**Requirement**.
Print every entry again exactly, with no pictures.

**Task input**.

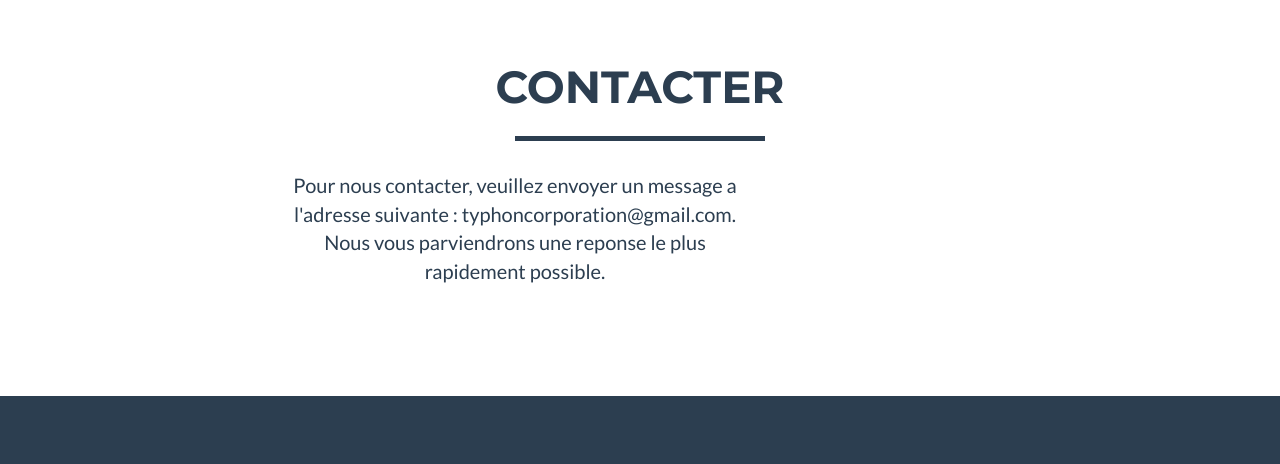
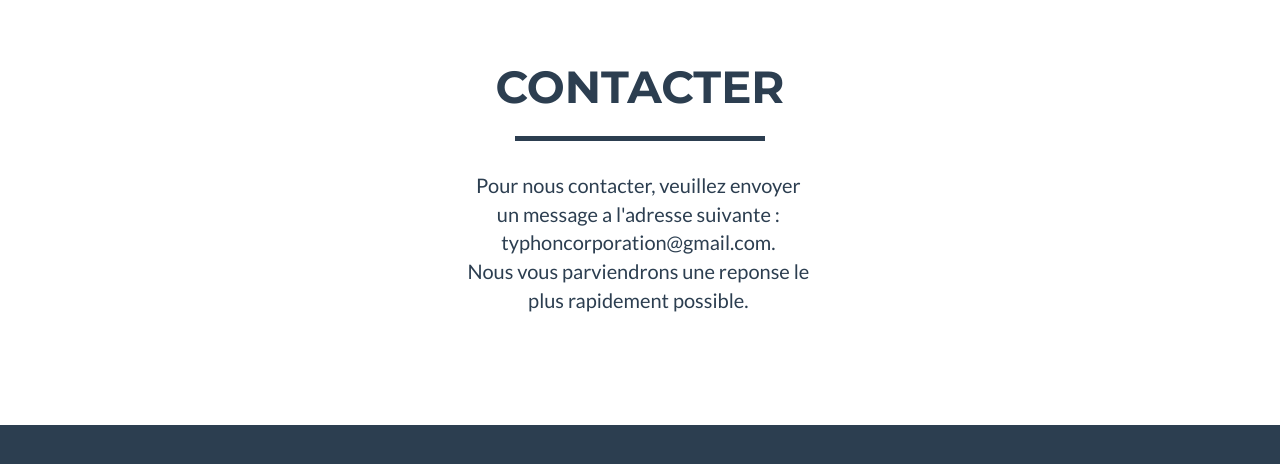
Before and after one commit to alexishinse/alexishinse.github.io, a plain HTML site: page index.html in a window 1280 px wide. Shown: the part 2012-2476 px from the top of the page. Drawn offline with nearby package versions, Linux system fonts and the light colour scheme.

```diff
--- a/index.html
+++ b/index.html
@@ -158,8 +158,8 @@
                     <hr class="star-primary">
                 </div>
             </div>
-            <div class="row">
-                <div class="col-lg-8 col-lg-offset-2" align="center">
+            <div class="row" align="center">
+                <div class="col-lg-8 col-lg-offset-2" align="center" style="padding-left:200px">
                    <div class="col-lg-8 text-center" align="center">
                     <p>Pour nous contacter, veuillez envoyer un message a l'adresse suivante : typhoncorporation@gmail.com. <br /> Nous vous parviendrons une reponse le plus rapidement possible. </p>
                 </div>
```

**Exercise answer**.
Before and after one commit to alexishinse/alexishinse.github.io, a plain HTML site: page index.html in a window 1280 px wide. Shown: the part 2012-2476 px from the top of the page. Drawn offline with nearby package versions, Linux system fonts and the light colour scheme.

```diff
--- a/index.html
+++ b/index.html
@@ -158,8 +158,8 @@
                     <hr class="star-primary">
                 </div>
             </div>
-            <div class="row">
-                <div class="col-lg-8 col-lg-offset-2" align="center">
+            <div class="row" align="center">
+                <div class="col-lg-8 col-lg-offset-2" align="center" style="padding-left:200px">
                    <div class="col-lg-8 text-center" align="center">
                     <p>Pour nous contacter, veuillez envoyer un message a l'adresse suivante : typhoncorporation@gmail.com. <br /> Nous vous parviendrons une reponse le plus rapidement possible. </p>
                 </div>
```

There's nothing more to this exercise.